"Everybody’s afraid to make that first step, but when one major company dips its toe in the water, it validates Brooklyn for everybody else in that sector of the economy," Moskovits said.

Tarter Krinsky & Drogin partner David Pfeffer, Meridian Capital Investment Sales Director Richard Velotta, Rose Associates Chief Development Officer Jim Hedden, Forest City Ratner Executive Vice President Susi Yu and Choice N.Y. Management co-founder Michael Feldman

While the tone of the conversations at the event's four panels bridled with optimism, when the conversation turned to infrastructure, the speakers took a vastly different tone.

"Brooklyn is super dense, it’s a cultural hub, lots and lots of destinations," Chase said. "I feel like accessibility is the biggest issue — getting people there, getting people around."

"As the office core shifts away from parts of Manhattan to Downtown Brooklyn or Sunset Park, or even spec office being built in Williamsburg and Greenpoint, how do we move all of those people to that office core?" Meridian Capital Investment Sales Director Richard Velotta said. "I'm a young guy, I’m not going to bike to work every single day, and that’s really the core strategy, or shuttles from major towers to office sites or subway stations. I think that’s one of the biggest political challenges we face in the city right now, and I’m interested to see what happens."

Despite arguably better fundamentals, Queens stays behind Brooklyn because, as his two 20-something cousins told him, it "isn't cool," Choice NY Management co-founder Michael Feldman said. But Brooklyn's infrastructure is not where it should be, considering its brand advantage, he said.
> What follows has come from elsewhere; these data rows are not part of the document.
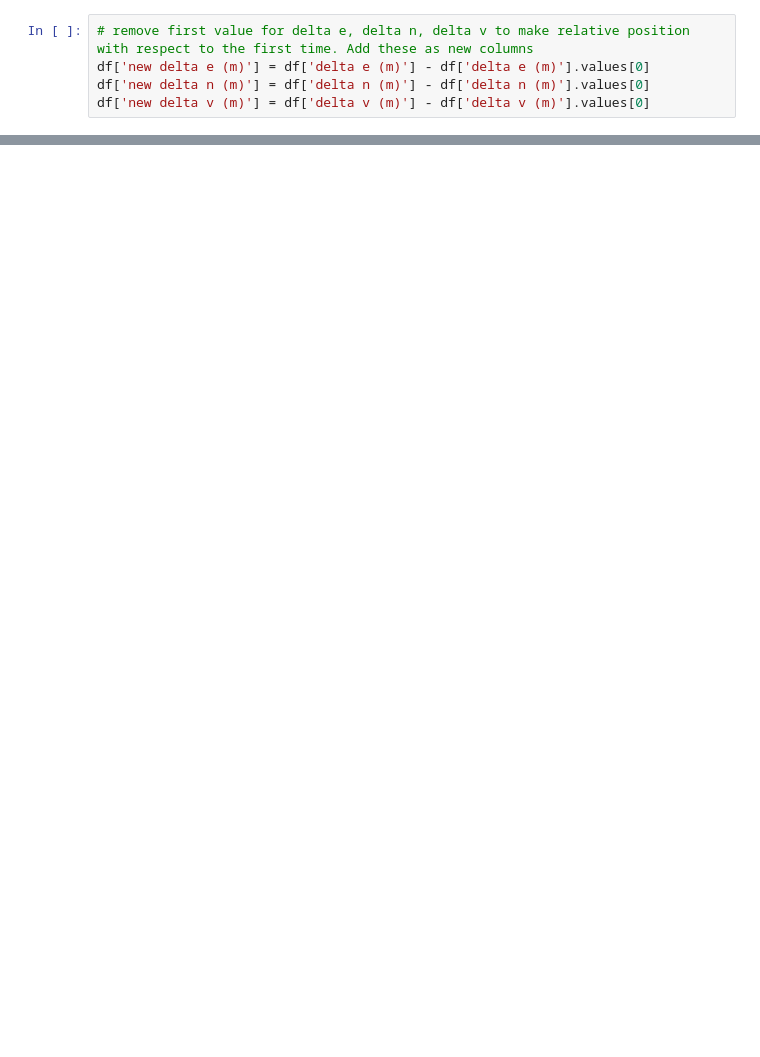
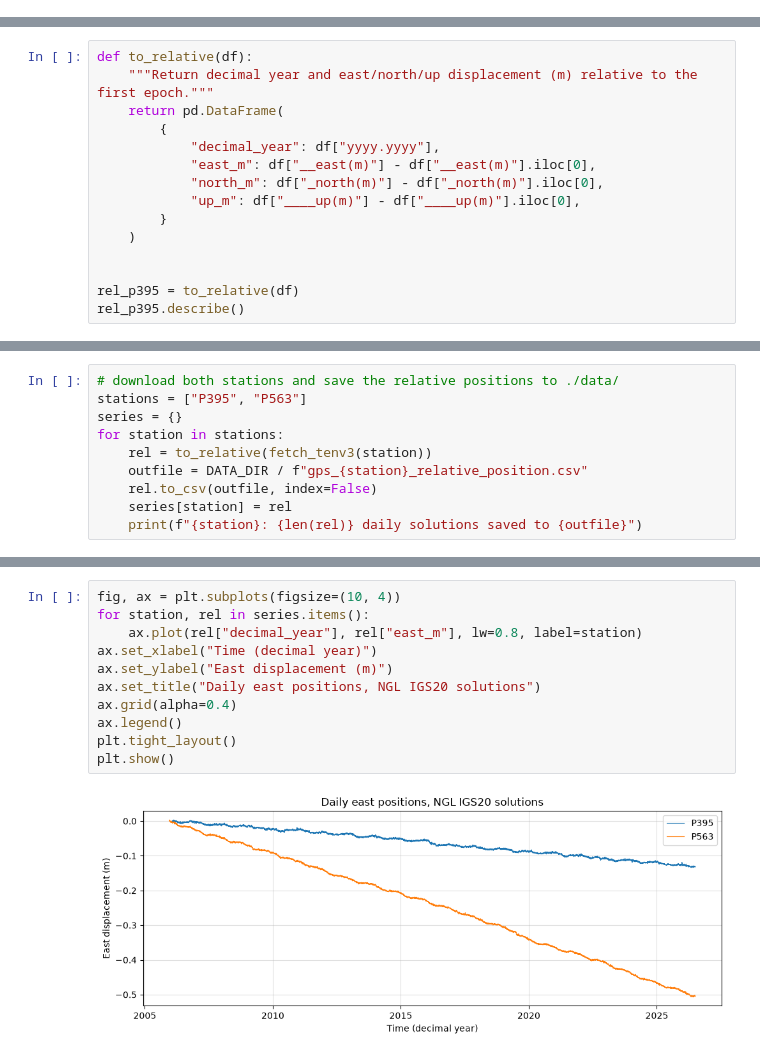
Before and after one commit to geo-smart/mlgeo-book, a Jupyter notebook: book/Chapter1-GettingStarted/1.7_get_geodetic_gnss.ipynb, the cells around one changed output, grey strips where cells are left out. Drawn from its saved outputs; the diff is of its cells as text; blank space fills up the shorter version.

```diff
--- a/book/Chapter1-GettingStarted/1.7_get_geodetic_gnss.ipynb
+++ b/book/Chapter1-GettingStarted/1.7_get_geodetic_gnss.ipynb
@@ -103,5 +55,0 @@ df.describe()
-# %%
-# remove first value for delta e, delta n, delta v to make relative position with respect to the first time. Add these as new columns
-df['new delta e (m)'] = df['delta e (m)'] - df['delta e (m)'].values[0]
-df['new delta n (m)'] = df['delta n (m)'] - df['delta n (m)'].values[0]
-df['new delta v (m)'] = df['delta v (m)'] - df['delta v (m)'].values[0]
@@ -190,0 +60,15 @@ P696 04OCT15 2004.7885 53293 1292 5 -122.2  3733.49076   5117969.91968 1600.0342
+# %%
+def to_relative(df):
+    """Return decimal year and east/north/up displacement (m) relative to the first epoch."""
+    return pd.DataFrame(
+        {
+            "decimal_year": df["yyyy.yyyy"],
+            "east_m": df["__east(m)"] - df["__east(m)"].iloc[0],
+            "north_m": df["_north(m)"] - df["_north(m)"].iloc[0],
+            "up_m": df["____up(m)"] - df["____up(m)"].iloc[0],
+        }
+    )
+
+
+rel_p395 = to_relative(df)
+rel_p395.describe()
@@ -190,0 +85,10 @@ P696 04OCT15 2004.7885 53293 1292 5 -122.2  3733.49076   5117969.91968 1600.0342
+# %%
+# download both stations and save the relative positions to ./data/
+stations = ["P395", "P563"]
+series = {}
+for station in stations:
+    rel = to_relative(fetch_tenv3(station))
+    outfile = DATA_DIR / f"gps_{station}_relative_position.csv"
+    rel.to_csv(outfile, index=False)
+    series[station] = rel
+    print(f"{station}: {len(rel)} daily solutions saved to {outfile}")
@@ -190,0 +100,13 @@ P696 04OCT15 2004.7885 53293 1292 5 -122.2  3733.49076   5117969.91968 1600.0342
+# %%
+fig, ax = plt.subplots(figsize=(10, 4))
+for station, rel in series.items():
+    ax.plot(rel["decimal_year"], rel["east_m"], lw=0.8, label=station)
+ax.set_xlabel("Time (decimal year)")
+ax.set_ylabel("East displacement (m)")
+ax.set_title("Daily east positions, NGL IGS20 solutions")
+ax.grid(alpha=0.4)
+ax.legend()
+plt.tight_layout()
+plt.show()
+# %% [output]
+[figure, added]
```
Also changed, not shown: parts of 16 cells of this notebook, 20 other files.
With so much of Brooklyn's growth, particularly its office growth, concentrated on the East River waterfront, the proposed BQX waterfront streetcar received a couple of shoutouts as a potential boon for the borough, bridging a crucial transportation gap. Right now, there is no direct way to get from Sunset Park to DUMBO to Greenpoint and up to Queens without going through Manhattan.

"We have to connect the waterfront neighborhoods," Forest City Ratner Executive Vice President Susi Yu said. "Brooklyn’s waterfront is actually very underutilized, and there’s huge opportunity there. In order to jump-start the development and investment for private developers to go into those areas, you have to improve infrastructure."